◆ Exercise directions: Are you able to retype all the records below exactly?

(Source data)
###

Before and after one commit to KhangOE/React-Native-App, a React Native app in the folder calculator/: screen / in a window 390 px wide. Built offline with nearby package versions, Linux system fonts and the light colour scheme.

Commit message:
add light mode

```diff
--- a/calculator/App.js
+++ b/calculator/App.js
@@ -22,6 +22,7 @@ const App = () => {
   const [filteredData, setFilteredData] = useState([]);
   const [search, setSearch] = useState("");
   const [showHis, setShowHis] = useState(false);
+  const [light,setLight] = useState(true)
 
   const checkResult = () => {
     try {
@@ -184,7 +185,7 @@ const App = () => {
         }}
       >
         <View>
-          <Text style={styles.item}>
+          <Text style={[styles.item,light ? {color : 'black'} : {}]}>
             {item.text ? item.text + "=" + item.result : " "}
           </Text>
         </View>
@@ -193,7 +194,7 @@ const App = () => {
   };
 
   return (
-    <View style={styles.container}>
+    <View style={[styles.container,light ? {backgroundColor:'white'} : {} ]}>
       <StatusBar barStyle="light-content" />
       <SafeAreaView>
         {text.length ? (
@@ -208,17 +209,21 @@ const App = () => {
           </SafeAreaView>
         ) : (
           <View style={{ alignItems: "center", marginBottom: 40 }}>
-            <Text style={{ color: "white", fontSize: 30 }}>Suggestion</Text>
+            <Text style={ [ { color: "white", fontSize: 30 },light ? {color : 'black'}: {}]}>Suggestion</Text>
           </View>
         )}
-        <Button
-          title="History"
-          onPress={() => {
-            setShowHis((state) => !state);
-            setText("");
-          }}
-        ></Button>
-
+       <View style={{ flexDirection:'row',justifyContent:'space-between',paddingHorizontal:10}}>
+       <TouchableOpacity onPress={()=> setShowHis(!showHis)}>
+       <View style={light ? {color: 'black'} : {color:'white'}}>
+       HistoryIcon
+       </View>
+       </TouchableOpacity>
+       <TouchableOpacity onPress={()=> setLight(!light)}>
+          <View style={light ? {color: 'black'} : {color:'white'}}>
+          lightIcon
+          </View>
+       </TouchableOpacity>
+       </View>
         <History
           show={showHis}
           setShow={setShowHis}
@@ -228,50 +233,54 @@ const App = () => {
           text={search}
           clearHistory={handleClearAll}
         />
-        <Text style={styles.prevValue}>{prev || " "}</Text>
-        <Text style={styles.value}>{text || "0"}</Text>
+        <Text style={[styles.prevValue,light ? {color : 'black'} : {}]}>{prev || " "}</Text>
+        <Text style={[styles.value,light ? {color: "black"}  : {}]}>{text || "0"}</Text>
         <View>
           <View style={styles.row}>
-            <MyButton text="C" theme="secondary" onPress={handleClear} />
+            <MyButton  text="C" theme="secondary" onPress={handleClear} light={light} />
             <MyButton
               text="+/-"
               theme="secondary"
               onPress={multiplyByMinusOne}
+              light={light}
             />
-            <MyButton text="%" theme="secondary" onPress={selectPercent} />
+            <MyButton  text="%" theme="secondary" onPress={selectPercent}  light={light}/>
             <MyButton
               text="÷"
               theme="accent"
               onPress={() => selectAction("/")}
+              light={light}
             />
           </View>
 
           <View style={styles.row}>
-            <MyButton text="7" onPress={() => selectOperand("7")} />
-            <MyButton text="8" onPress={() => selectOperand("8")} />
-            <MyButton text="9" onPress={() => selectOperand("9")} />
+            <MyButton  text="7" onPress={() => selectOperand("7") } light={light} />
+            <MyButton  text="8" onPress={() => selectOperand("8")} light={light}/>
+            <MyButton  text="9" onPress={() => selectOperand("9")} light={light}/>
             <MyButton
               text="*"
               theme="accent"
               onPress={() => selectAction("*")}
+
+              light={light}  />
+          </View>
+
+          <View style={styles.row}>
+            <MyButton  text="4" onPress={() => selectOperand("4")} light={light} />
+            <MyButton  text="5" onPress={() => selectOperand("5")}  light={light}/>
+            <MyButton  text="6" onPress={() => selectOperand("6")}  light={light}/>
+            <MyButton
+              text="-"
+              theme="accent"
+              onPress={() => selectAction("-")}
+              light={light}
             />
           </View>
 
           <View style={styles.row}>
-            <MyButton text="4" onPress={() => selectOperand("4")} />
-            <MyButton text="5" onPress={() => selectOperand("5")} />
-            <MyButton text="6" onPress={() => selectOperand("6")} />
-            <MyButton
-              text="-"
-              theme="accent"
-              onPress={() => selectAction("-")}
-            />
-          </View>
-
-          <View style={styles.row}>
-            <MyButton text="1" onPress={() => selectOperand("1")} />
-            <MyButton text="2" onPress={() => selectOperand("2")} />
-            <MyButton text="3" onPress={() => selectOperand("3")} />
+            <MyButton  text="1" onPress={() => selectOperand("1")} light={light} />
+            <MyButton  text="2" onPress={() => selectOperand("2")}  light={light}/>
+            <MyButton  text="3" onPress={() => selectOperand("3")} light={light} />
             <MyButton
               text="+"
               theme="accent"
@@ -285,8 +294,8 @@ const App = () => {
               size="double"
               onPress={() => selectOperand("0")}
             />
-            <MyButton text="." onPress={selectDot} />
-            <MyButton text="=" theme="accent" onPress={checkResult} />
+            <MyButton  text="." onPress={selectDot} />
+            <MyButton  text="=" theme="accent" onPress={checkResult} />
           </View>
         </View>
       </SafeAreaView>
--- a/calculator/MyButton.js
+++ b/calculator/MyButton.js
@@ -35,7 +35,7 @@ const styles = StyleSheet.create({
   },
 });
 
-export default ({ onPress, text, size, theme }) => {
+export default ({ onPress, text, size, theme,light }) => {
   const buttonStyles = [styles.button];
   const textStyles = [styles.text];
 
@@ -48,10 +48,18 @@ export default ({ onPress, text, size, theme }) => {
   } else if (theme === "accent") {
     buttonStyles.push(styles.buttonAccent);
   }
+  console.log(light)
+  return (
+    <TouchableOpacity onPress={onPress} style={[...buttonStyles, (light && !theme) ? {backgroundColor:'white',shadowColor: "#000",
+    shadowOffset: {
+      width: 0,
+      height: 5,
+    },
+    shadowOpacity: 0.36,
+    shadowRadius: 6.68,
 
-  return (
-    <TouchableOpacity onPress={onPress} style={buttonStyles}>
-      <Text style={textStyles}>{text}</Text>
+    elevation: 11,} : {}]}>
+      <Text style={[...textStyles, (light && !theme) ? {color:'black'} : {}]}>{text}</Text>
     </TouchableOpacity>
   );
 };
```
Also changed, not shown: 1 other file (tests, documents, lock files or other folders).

###

◆ Answer to this task:
Before and after one commit to KhangOE/React-Native-App, a React Native app in the folder calculator/: screen / in a window 390 px wide. Built offline with nearby package versions, Linux system fonts and the light colour scheme.

Commit message:
add light mode

```diff
--- a/calculator/App.js
+++ b/calculator/App.js
@@ -22,6 +22,7 @@ const App = () => {
   const [filteredData, setFilteredData] = useState([]);
   const [search, setSearch] = useState("");
   const [showHis, setShowHis] = useState(false);
+  const [light,setLight] = useState(true)
 
   const checkResult = () => {
     try {
@@ -184,7 +185,7 @@ const App = () => {
         }}
       >
         <View>
-          <Text style={styles.item}>
+          <Text style={[styles.item,light ? {color : 'black'} : {}]}>
             {item.text ? item.text + "=" + item.result : " "}
           </Text>
         </View>
@@ -193,7 +194,7 @@ const App = () => {
   };
 
   return (
-    <View style={styles.container}>
+    <View style={[styles.container,light ? {backgroundColor:'white'} : {} ]}>
       <StatusBar barStyle="light-content" />
       <SafeAreaView>
         {text.length ? (
@@ -208,17 +209,21 @@ const App = () => {
           </SafeAreaView>
         ) : (
           <View style={{ alignItems: "center", marginBottom: 40 }}>
-            <Text style={{ color: "white", fontSize: 30 }}>Suggestion</Text>
+            <Text style={ [ { color: "white", fontSize: 30 },light ? {color : 'black'}: {}]}>Suggestion</Text>
           </View>
         )}
-        <Button
-          title="History"
-          onPress={() => {
-            setShowHis((state) => !state);
-            setText("");
-          }}
-        ></Button>
-
+       <View style={{ flexDirection:'row',justifyContent:'space-between',paddingHorizontal:10}}>
+       <TouchableOpacity onPress={()=> setShowHis(!showHis)}>
+       <View style={light ? {color: 'black'} : {color:'white'}}>
+       HistoryIcon
+       </View>
+       </TouchableOpacity>
+       <TouchableOpacity onPress={()=> setLight(!light)}>
+          <View style={light ? {color: 'black'} : {color:'white'}}>
+          lightIcon
+          </View>
+       </TouchableOpacity>
+       </View>
         <History
           show={showHis}
           setShow={setShowHis}
@@ -228,50 +233,54 @@ const App = () => {
           text={search}
           clearHistory={handleClearAll}
         />
-        <Text style={styles.prevValue}>{prev || " "}</Text>
-        <Text style={styles.value}>{text || "0"}</Text>
+        <Text style={[styles.prevValue,light ? {color : 'black'} : {}]}>{prev || " "}</Text>
+        <Text style={[styles.value,light ? {color: "black"}  : {}]}>{text || "0"}</Text>
         <View>
           <View style={styles.row}>
-            <MyButton text="C" theme="secondary" onPress={handleClear} />
+            <MyButton  text="C" theme="secondary" onPress={handleClear} light={light} />
             <MyButton
               text="+/-"
               theme="secondary"
               onPress={multiplyByMinusOne}
+              light={light}
             />
-            <MyButton text="%" theme="secondary" onPress={selectPercent} />
+            <MyButton  text="%" theme="secondary" onPress={selectPercent}  light={light}/>
             <MyButton
               text="÷"
               theme="accent"
               onPress={() => selectAction("/")}
+              light={light}
             />
           </View>
 
           <View style={styles.row}>
-            <MyButton text="7" onPress={() => selectOperand("7")} />
-            <MyButton text="8" onPress={() => selectOperand("8")} />
-            <MyButton text="9" onPress={() => selectOperand("9")} />
+            <MyButton  text="7" onPress={() => selectOperand("7") } light={light} />
+            <MyButton  text="8" onPress={() => selectOperand("8")} light={light}/>
+            <MyButton  text="9" onPress={() => selectOperand("9")} light={light}/>
             <MyButton
               text="*"
               theme="accent"
               onPress={() => selectAction("*")}
+
+              light={light}  />
+          </View>
+
+          <View style={styles.row}>
+            <MyButton  text="4" onPress={() => selectOperand("4")} light={light} />
+            <MyButton  text="5" onPress={() => selectOperand("5")}  light={light}/>
+            <MyButton  text="6" onPress={() => selectOperand("6")}  light={light}/>
+            <MyButton
+              text="-"
+              theme="accent"
+              onPress={() => selectAction("-")}
+              light={light}
             />
           </View>
 
           <View style={styles.row}>
-            <MyButton text="4" onPress={() => selectOperand("4")} />
-            <MyButton text="5" onPress={() => selectOperand("5")} />
-            <MyButton text="6" onPress={() => selectOperand("6")} />
-            <MyButton
-              text="-"
-              theme="accent"
-              onPress={() => selectAction("-")}
-            />
-          </View>
-
-          <View style={styles.row}>
-            <MyButton text="1" onPress={() => selectOperand("1")} />
-            <MyButton text="2" onPress={() => selectOperand("2")} />
-            <MyButton text="3" onPress={() => selectOperand("3")} />
+            <MyButton  text="1" onPress={() => selectOperand("1")} light={light} />
+            <MyButton  text="2" onPress={() => selectOperand("2")}  light={light}/>
+            <MyButton  text="3" onPress={() => selectOperand("3")} light={light} />
             <MyButton
               text="+"
               theme="accent"
@@ -285,8 +294,8 @@ const App = () => {
               size="double"
               onPress={() => selectOperand("0")}
             />
-            <MyButton text="." onPress={selectDot} />
-            <MyButton text="=" theme="accent" onPress={checkResult} />
+            <MyButton  text="." onPress={selectDot} />
+            <MyButton  text="=" theme="accent" onPress={checkResult} />
           </View>
         </View>
       </SafeAreaView>
--- a/calculator/MyButton.js
+++ b/calculator/MyButton.js
@@ -35,7 +35,7 @@ const styles = StyleSheet.create({
   },
 });
 
-export default ({ onPress, text, size, theme }) => {
+export default ({ onPress, text, size, theme,light }) => {
   const buttonStyles = [styles.button];
   const textStyles = [styles.text];
 
@@ -48,10 +48,18 @@ export default ({ onPress, text, size, theme }) => {
   } else if (theme === "accent") {
     buttonStyles.push(styles.buttonAccent);
   }
+  console.log(light)
+  return (
+    <TouchableOpacity onPress={onPress} style={[...buttonStyles, (light && !theme) ? {backgroundColor:'white',shadowColor: "#000",
+    shadowOffset: {
+      width: 0,
+      height: 5,
+    },
+    shadowOpacity: 0.36,
+    shadowRadius: 6.68,
 
-  return (
-    <TouchableOpacity onPress={onPress} style={buttonStyles}>
-      <Text style={textStyles}>{text}</Text>
+    elevation: 11,} : {}]}>
+      <Text style={[...textStyles, (light && !theme) ? {color:'black'} : {}]}>{text}</Text>
     </TouchableOpacity>
   );
 };
```
Also changed, not shown: 1 other file (tests, documents, lock files or other folders).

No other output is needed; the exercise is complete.